▶ [Work instruction]
From the data that follows, copy every line with the string "time".

Start of Supplied data

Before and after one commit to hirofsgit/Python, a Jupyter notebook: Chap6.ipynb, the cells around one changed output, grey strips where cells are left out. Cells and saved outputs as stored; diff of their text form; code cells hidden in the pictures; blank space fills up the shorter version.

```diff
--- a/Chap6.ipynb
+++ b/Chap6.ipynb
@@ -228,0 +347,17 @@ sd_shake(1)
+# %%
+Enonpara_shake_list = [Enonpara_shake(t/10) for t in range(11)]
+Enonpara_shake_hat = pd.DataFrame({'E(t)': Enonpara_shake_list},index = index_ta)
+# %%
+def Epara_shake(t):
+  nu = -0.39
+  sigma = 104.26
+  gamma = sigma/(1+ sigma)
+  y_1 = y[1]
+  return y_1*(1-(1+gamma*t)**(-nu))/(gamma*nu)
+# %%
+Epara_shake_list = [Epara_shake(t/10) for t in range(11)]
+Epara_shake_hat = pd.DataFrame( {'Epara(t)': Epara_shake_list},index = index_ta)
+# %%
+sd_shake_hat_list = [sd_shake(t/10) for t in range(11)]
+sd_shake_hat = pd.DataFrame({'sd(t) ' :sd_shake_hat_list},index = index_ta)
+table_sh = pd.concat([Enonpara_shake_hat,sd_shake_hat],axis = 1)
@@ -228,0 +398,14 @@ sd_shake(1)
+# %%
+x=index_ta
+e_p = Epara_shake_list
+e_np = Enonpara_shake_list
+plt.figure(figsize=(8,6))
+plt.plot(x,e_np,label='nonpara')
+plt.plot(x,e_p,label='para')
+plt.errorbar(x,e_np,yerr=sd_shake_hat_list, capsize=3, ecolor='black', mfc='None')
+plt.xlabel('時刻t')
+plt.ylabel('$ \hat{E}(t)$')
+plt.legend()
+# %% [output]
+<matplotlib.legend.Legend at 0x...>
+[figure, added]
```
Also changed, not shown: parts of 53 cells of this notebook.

End of Supplied data
Start of Supplied data

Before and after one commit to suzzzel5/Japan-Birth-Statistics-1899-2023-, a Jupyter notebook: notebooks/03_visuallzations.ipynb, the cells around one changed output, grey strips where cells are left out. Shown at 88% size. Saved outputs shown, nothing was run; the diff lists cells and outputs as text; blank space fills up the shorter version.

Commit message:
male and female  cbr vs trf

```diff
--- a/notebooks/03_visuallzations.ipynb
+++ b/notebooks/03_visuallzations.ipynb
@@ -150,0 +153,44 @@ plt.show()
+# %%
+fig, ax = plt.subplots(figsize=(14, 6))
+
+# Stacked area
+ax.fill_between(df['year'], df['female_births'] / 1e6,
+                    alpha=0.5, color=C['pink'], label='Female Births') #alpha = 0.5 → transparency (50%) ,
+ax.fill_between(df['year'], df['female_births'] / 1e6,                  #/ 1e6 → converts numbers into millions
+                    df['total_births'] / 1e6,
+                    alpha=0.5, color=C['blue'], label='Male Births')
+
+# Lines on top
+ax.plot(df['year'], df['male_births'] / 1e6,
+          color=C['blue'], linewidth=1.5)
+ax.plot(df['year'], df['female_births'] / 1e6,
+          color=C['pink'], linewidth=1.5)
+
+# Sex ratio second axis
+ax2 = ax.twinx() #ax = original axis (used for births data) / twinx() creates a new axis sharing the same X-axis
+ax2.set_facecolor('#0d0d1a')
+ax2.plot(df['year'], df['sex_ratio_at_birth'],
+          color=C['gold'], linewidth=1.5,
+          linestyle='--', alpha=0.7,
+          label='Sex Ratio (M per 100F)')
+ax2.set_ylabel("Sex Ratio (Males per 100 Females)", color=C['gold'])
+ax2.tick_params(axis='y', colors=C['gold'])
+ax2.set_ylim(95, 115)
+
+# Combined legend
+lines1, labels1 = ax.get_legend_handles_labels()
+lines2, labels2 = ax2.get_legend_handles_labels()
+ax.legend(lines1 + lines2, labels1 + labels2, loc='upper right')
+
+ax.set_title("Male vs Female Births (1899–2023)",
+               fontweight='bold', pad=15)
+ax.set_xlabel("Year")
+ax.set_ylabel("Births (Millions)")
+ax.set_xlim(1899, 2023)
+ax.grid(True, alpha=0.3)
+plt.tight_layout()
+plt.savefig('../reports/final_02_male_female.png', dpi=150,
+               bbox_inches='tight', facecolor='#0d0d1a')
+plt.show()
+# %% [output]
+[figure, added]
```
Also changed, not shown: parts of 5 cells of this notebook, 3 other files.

End of Supplied data
Start of Supplied data

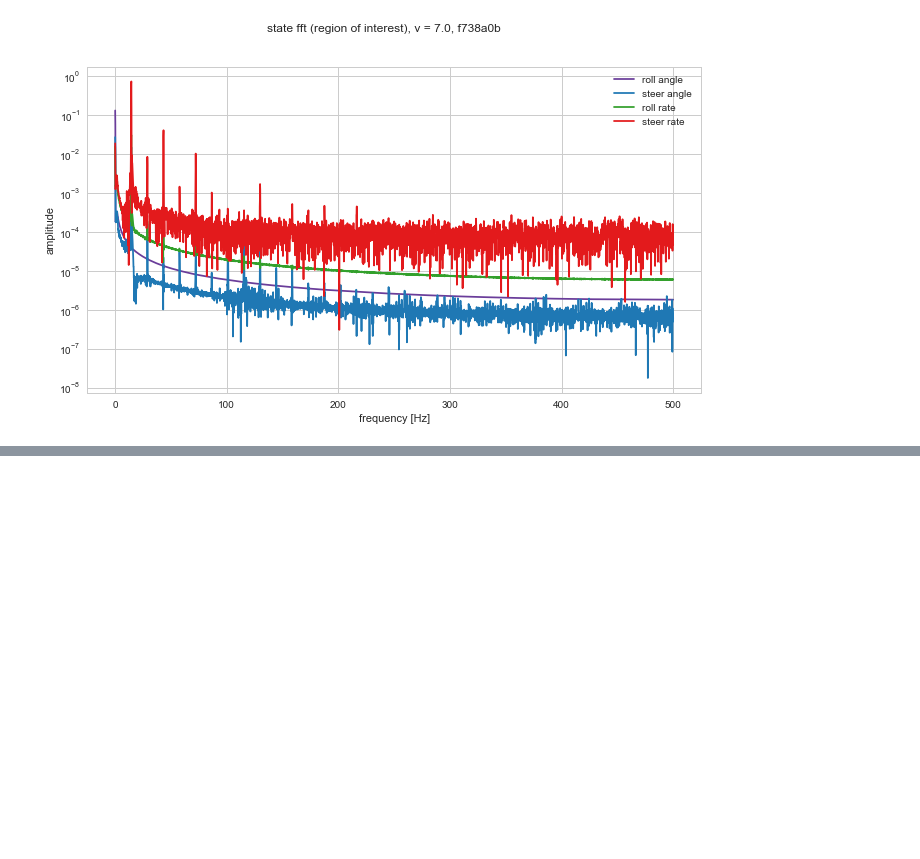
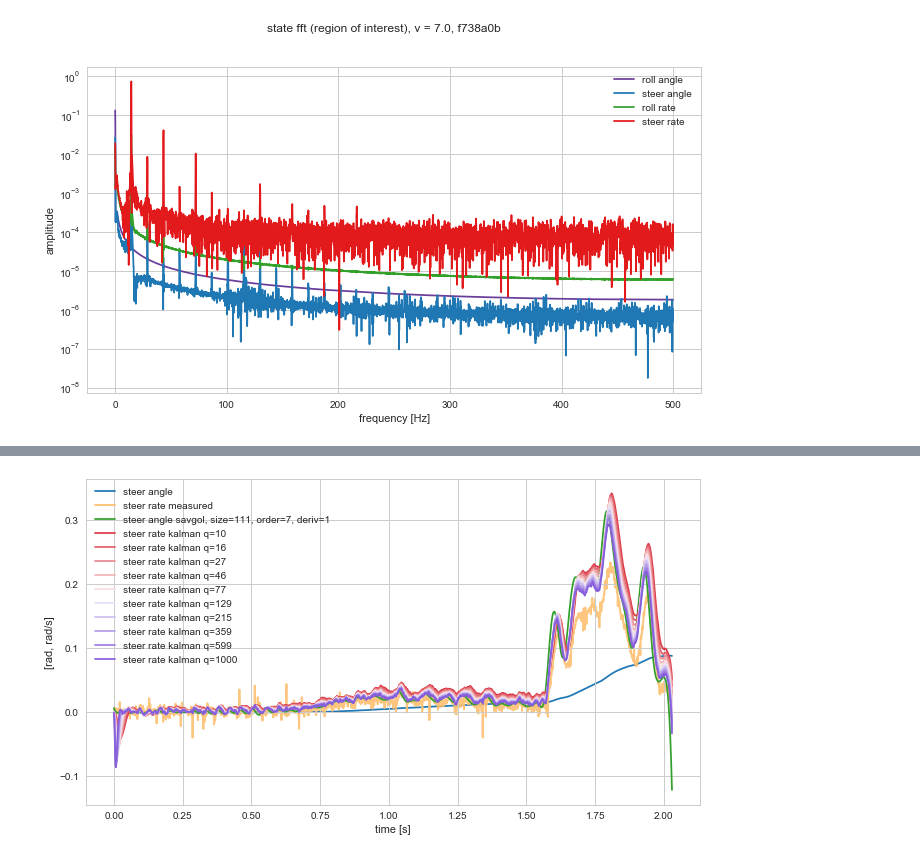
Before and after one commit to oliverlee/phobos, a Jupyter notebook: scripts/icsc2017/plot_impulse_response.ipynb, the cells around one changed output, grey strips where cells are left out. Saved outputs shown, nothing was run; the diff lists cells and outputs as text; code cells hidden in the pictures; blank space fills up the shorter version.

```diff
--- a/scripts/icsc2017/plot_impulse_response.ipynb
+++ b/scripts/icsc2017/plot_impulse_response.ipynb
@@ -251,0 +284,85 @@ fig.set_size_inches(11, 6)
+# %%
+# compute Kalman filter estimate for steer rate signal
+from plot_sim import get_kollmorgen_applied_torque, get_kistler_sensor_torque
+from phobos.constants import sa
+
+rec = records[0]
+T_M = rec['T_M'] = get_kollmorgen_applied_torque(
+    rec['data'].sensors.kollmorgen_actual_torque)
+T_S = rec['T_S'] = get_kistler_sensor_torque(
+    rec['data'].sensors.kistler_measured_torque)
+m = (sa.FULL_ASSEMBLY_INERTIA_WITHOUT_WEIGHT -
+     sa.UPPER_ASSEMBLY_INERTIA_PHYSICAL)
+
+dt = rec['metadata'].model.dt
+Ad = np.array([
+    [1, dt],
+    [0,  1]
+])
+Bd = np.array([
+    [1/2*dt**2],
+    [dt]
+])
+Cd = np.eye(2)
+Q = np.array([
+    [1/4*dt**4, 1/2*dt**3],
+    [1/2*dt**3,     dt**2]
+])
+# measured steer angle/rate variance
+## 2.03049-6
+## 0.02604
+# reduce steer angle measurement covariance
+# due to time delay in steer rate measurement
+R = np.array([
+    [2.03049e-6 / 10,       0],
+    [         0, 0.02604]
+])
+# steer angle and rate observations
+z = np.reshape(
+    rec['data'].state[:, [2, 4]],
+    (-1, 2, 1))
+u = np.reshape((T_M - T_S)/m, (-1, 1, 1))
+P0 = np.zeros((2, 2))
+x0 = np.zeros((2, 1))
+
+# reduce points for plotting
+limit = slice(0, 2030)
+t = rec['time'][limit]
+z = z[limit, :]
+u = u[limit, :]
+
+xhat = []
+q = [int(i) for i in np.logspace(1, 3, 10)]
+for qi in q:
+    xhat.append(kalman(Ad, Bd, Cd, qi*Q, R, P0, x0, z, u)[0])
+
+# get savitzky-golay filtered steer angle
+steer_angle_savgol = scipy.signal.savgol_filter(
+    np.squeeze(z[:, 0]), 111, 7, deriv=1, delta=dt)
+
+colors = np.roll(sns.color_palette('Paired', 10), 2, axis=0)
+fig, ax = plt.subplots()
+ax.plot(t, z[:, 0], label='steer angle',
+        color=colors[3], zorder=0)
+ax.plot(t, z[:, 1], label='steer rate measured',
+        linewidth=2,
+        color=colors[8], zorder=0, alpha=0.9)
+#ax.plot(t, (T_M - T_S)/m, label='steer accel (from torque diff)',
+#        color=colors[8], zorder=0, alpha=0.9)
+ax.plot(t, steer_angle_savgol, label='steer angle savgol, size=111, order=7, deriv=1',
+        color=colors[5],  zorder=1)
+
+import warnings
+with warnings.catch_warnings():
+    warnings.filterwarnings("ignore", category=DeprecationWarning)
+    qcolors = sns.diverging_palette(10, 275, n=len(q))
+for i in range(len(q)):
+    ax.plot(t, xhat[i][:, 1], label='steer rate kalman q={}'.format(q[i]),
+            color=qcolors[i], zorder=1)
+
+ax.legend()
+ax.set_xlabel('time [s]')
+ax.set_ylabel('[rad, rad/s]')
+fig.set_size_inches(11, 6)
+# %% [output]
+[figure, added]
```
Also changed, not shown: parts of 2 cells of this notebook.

End of Supplied data

▶ [Output of the task]
+# due to time delay in steer rate measurement
+t = rec['time'][limit]
+ax.set_xlabel('time [s]')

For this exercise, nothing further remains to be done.